*** Exercise materials ***

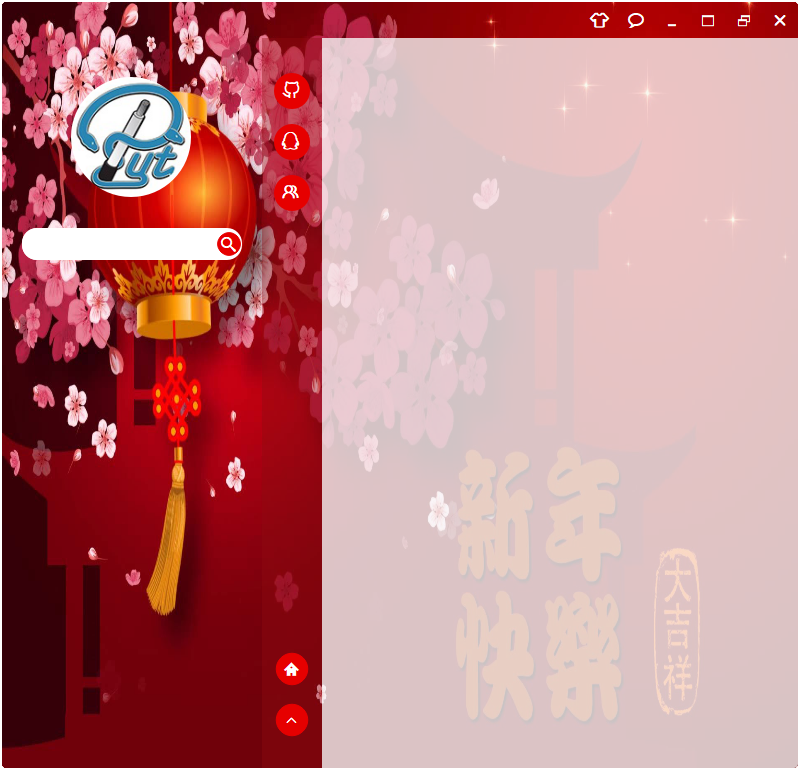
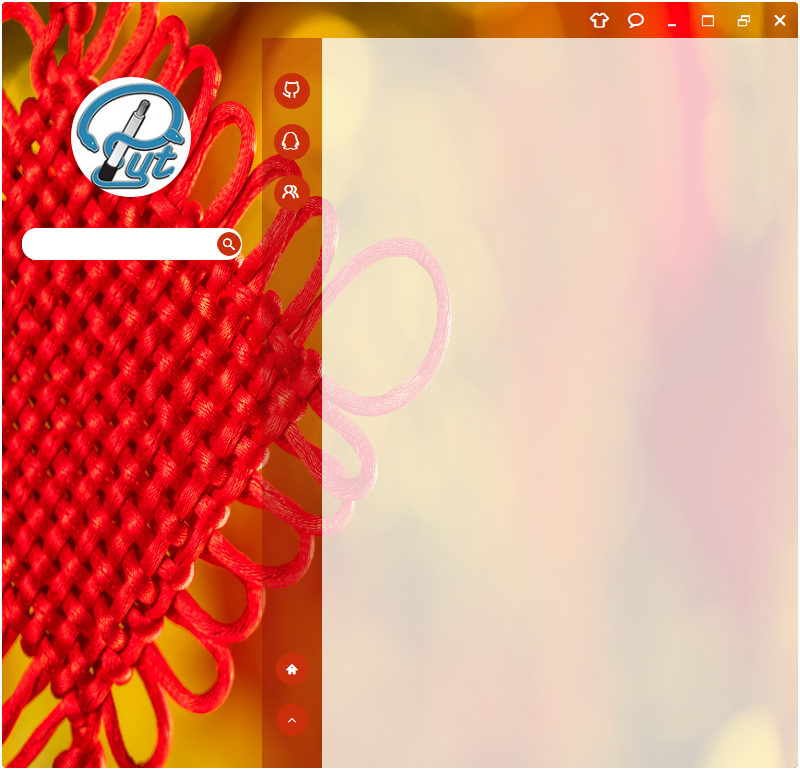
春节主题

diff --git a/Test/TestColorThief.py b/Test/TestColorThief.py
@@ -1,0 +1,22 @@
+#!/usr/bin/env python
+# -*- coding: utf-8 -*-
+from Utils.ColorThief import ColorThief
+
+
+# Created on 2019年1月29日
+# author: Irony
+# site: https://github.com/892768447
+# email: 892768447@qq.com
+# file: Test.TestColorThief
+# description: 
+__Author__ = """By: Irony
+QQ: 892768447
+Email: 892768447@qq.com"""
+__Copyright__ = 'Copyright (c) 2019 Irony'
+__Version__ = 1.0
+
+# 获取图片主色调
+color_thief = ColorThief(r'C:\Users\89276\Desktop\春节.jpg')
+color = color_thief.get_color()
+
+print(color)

***

* [To do]: Across the whole listing, reproduce each line verbatim and exclude every picture.

* [Task output]:
春节主题

diff --git a/Test/TestColorThief.py b/Test/TestColorThief.py
@@ -1,0 +1,22 @@
+#!/usr/bin/env python
+# -*- coding: utf-8 -*-
+from Utils.ColorThief import ColorThief
+
+
+# Created on 2019年1月29日
+# author: Irony
+# site: https://github.com/892768447
+# email: 892768447@qq.com
+# file: Test.TestColorThief
+# description: 
+__Author__ = """By: Irony
+QQ: 892768447
+Email: 892768447@qq.com"""
+__Copyright__ = 'Copyright (c) 2019 Irony'
+__Version__ = 1.0
+
+# 获取图片主色调
+color_thief = ColorThief(r'C:\Users\89276\Desktop\春节.jpg')
+color = color_thief.get_color()
+
+print(color)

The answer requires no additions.